Citation: Zhang Y, Geng S, Prasad GL and Li L (2018) Suppression of Neutrophil Antimicrobial Functions by Total Particulate Matter From Cigarette Smoke. Front. Immunol. 9:2274. doi: 10.3389/fimmu.2018.02274
Received: 27 April 2018; Accepted: 12 September 2018;
Published: 04 October 2018.
Edited by:Xiaoquan Rao, Case Western Reserve University, United States
Reviewed by:Alok Agrawal, East Tennessee State University, United States
Hongkuan Fan, Medical University of South Carolina, United States
Daping Fan, University of South Carolina, United States
Copyright © 2018 Zhang, Geng, Prasad and Li. This is an open-access article distributed under the terms of the Creative Commons Attribution License (CC BY). The use, distribution or reproduction in other forums is permitted, provided the original author(s) and the copyright owner(s) are credited and that the original publication in this journal is cited, in accordance with accepted academic practice. No use, distribution or reproduction is permitted which does not comply with these terms.

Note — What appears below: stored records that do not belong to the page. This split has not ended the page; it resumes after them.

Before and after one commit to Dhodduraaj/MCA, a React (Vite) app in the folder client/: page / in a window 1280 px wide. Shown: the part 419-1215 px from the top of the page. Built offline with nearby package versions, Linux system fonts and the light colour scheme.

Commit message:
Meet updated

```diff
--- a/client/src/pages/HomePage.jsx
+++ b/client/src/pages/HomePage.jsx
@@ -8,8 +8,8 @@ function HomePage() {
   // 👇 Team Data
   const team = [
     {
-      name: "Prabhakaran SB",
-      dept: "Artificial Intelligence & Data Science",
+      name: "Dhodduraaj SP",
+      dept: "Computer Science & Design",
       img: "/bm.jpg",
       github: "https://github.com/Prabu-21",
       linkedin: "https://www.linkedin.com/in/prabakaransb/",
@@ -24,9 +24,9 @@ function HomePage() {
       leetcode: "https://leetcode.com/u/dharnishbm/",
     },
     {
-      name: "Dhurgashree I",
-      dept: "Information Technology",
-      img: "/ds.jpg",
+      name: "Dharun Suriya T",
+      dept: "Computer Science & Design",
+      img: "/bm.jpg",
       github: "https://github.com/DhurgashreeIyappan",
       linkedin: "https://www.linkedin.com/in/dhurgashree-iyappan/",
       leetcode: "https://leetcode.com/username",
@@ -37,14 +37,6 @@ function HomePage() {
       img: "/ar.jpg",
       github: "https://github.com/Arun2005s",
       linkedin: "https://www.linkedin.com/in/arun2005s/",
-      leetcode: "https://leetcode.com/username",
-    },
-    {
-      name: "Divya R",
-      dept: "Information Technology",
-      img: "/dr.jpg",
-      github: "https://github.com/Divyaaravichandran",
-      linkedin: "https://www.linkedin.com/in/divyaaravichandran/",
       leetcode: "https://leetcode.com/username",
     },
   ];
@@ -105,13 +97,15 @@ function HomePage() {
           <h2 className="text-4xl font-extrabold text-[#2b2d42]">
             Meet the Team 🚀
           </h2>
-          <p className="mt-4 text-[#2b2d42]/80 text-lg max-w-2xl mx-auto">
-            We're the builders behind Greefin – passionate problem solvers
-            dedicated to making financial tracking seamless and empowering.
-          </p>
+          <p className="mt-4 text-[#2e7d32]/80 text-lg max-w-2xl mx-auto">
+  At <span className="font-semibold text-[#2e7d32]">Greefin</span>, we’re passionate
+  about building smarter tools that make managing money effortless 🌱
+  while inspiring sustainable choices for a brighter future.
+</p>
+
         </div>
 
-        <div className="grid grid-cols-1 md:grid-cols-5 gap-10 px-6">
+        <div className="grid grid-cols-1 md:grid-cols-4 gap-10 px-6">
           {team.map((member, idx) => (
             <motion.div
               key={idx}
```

*Correspondence: Liwu Li, firstname.lastname@example.org